*** Opening Input ***

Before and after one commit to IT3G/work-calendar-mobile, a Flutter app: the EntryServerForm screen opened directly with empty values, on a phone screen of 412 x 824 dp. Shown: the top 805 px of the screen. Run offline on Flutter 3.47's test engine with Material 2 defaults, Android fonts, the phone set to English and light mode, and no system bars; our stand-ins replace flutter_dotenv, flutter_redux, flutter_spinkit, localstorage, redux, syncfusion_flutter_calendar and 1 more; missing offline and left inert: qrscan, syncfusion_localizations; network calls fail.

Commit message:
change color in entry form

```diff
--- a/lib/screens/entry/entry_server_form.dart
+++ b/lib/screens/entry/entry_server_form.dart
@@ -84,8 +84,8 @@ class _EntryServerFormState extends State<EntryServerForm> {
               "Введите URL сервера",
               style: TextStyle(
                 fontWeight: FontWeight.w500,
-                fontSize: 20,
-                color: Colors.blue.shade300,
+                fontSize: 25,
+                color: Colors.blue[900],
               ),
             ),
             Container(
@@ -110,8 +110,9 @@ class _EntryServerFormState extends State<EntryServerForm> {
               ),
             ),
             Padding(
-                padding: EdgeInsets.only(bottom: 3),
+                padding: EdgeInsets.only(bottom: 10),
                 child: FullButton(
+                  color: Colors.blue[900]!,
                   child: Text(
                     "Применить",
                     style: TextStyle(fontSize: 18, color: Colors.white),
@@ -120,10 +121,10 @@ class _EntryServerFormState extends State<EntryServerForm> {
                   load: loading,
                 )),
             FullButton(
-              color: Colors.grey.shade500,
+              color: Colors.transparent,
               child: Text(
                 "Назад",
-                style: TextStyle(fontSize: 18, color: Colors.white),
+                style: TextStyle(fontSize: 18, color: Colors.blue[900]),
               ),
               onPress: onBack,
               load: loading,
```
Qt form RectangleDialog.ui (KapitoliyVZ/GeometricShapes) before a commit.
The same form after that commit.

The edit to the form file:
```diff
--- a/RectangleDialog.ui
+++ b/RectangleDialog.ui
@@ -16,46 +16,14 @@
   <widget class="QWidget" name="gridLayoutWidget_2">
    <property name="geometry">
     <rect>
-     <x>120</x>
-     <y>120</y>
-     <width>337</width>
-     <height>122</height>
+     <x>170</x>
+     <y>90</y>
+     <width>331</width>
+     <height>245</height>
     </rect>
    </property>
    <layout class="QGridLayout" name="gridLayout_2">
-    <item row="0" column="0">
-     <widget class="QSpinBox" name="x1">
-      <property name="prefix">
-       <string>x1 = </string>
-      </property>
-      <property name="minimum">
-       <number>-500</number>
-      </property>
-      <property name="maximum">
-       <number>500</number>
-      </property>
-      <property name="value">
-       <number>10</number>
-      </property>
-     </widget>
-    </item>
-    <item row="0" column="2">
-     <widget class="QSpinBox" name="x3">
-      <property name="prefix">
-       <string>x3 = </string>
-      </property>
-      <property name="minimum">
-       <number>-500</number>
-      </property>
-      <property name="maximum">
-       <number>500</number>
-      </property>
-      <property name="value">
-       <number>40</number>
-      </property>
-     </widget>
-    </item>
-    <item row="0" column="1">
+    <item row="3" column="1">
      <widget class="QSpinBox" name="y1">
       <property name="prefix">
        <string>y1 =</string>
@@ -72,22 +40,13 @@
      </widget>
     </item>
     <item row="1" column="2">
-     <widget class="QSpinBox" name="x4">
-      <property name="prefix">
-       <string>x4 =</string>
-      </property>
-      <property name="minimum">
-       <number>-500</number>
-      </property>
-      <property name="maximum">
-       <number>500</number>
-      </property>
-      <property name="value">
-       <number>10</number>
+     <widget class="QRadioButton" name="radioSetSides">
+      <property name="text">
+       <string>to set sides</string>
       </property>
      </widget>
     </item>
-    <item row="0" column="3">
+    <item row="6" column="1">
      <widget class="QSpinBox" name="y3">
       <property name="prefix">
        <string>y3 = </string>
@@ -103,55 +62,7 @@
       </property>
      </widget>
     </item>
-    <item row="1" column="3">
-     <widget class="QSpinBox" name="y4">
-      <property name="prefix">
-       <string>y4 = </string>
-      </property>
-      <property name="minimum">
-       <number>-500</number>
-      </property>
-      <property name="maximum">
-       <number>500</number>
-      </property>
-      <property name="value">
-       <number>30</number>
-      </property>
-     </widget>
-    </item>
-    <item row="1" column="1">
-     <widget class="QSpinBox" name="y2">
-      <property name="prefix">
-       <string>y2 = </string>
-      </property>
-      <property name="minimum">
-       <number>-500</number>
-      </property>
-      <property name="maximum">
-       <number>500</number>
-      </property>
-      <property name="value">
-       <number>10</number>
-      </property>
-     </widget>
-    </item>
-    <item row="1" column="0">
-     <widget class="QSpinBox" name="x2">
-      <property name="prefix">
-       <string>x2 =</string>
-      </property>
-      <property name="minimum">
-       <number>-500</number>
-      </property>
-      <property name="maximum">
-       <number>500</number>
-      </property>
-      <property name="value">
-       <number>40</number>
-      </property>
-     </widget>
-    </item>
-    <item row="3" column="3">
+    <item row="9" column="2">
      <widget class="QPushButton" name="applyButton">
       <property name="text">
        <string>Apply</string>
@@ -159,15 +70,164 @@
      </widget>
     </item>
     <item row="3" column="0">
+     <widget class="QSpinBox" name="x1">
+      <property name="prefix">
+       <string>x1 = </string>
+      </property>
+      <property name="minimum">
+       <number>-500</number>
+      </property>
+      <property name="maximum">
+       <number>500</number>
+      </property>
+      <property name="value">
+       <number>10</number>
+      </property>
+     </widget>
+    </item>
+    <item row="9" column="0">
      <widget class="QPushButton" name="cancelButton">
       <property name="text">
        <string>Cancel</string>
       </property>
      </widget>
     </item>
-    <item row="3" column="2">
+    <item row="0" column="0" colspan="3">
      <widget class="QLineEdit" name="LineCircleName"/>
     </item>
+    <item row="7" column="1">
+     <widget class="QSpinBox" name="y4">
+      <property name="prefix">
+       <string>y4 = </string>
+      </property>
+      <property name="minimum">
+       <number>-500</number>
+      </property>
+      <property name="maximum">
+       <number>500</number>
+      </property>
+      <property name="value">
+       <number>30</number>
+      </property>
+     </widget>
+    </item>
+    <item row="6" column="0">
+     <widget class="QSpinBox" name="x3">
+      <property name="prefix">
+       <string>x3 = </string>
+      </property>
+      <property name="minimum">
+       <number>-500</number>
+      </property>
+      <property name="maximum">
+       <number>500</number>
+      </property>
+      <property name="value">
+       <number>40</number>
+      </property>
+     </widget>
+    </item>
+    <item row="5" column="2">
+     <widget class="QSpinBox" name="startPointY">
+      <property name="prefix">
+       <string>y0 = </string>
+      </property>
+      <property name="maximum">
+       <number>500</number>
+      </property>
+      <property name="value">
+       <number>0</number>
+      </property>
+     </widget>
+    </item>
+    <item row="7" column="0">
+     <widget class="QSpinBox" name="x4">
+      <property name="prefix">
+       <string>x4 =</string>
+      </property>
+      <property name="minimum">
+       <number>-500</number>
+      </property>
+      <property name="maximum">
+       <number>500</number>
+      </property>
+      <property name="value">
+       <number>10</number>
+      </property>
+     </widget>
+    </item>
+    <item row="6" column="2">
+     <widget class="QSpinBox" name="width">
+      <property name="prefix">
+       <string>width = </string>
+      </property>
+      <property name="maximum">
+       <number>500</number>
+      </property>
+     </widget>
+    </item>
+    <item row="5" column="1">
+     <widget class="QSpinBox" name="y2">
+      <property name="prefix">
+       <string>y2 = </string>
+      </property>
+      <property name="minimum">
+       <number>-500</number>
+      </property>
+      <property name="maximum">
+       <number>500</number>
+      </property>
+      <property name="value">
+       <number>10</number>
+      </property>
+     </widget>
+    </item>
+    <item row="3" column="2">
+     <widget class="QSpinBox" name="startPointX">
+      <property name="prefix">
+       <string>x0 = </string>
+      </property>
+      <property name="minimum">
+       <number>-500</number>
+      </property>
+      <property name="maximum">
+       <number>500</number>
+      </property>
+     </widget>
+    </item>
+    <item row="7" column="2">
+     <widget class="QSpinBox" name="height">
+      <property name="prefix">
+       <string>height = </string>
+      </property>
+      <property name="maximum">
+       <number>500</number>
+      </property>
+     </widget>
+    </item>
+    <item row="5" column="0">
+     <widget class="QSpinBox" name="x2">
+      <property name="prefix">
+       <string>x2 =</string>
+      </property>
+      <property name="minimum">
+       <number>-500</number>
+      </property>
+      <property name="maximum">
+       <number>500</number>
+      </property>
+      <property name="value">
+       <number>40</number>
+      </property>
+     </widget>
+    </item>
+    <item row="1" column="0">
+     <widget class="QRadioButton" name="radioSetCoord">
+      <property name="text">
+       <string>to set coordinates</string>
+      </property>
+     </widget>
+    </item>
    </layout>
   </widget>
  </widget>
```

*** Closing Input ***

§ Task statement
State how many lines in the data include the string "color". Nothing else belongs in the reply.

§ Output of the exercise
9